After having to cancel a campaign rally in Chicago on Friday afternoon due to violent protests, news outlets reported that Donald Trump cancelled a rally in Cincinnati, Ohio scheduled for Sunday. But apparently there is a little confusion about that. The Guardian reported that Trump was canceling the Cincinnati rally due to rumors of supposed protests, but by Saturday afternoon Trump took to Twitter to speak directly to supporters. He wrote, "the rally in Cincinnati is ON. Media put out false reports that it was cancelled. Will be great - love you Ohio!"
It's no wonder that reports of a cancellation were circulating around the Internet. On Friday, The New York Times reported, "hundreds" of protestors shut down the Chicago rally with a long, sustained chant. Reportedly, Trump supporters "seemed stunned and slowly filed out in anger." Trump blamed Vermont Sen. Bernie Sanders' supporters for the confusion. He called the protestors "thugs" on Twitter, saying "The organized group of people, many of them thugs, who shut down our First Amendment rights in Chicago, have totally energized America!" Protestors seem to be following the Republican frontrunner across the country and show up at most of his rallies. On Saturday morning, Secret Service climbed onto the stage to shield Trump from a prostester in Dayton, Ohio.
The billionaire insists that he is not responsible for the violence at his rallies, though he has protestors escorted out by his Secret Service at each rally. A Breitbart reporter recently filed charges against Trump's campaign manager for bruising her arm while he removed her. A Trump supporter in North Carolina was arrested on Thursday for punching a protestor in the face at a rally. The man, John McGraw, said that the next time he saw the protestor, he "might have to kill him."

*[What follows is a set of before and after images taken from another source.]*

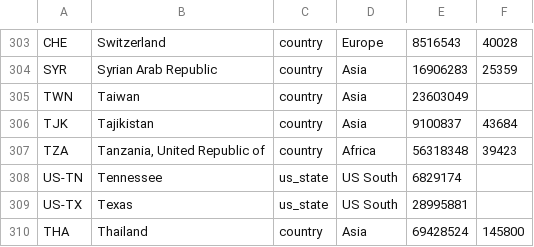
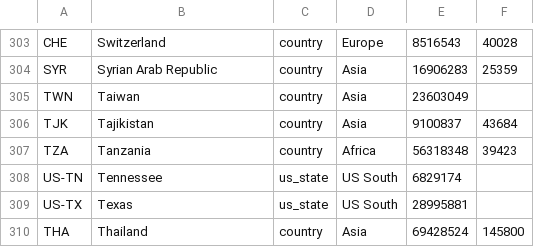
Before and after one commit to rtwfroody/c19growth, a CSV file: regions.csv, drawn as a sheet; only a part is shown, gaps mark what is left out.

Commit message:
Shorten Tanzania.

```diff
--- a/regions.csv
+++ b/regions.csv
@@ -306,3 +306,3 @@ TWN,Taiwan,country,Asia,23603049,
 TJK,Tajikistan,country,Asia,9100837,43684
-TZA,"Tanzania, United Republic of",country,Africa,56318348,39423
+TZA,Tanzania,country,Africa,56318348,39423
 US-TN,Tennessee,us_state,US South,6829174,
```
Also changed, not shown: 1 other file.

The Republican candidate can't be held directly responsible for the actions of his supporters at rallies, but he does encourage violence on some level with his rhetoric towards protestors. He currently is the only candidate experiencing this level of discord at his rallies. Others in the field have taken notice, most notably Ohio governor John Kasich who has said that Trump has created a "toxic" environment.
Kasich told supporters that there is "no place for a national leader" to encourage or accept violence at their rallies. Texas Sen. Ted Cruz also spoke out against Trumo saying that he "affirmatively encourages violence." Florida Sen. Marco Rubio also agreed that "words have consequences," and that Trump may bear some responsibility for the discord.
Even the Democrats have joined in speaking out against the real estate mogul's methods of gathering people:
Donald Trump maintains that the violence is simply due to the fact that our country is "divided." But each instance of violence and removing protestors aggressively only serves to make that divide even greater it seems. It's a little unnerving to watch or listen to — let's hope Trump starts to ask his supporters to take a deep breath. Pushing people around is no way to make anything great.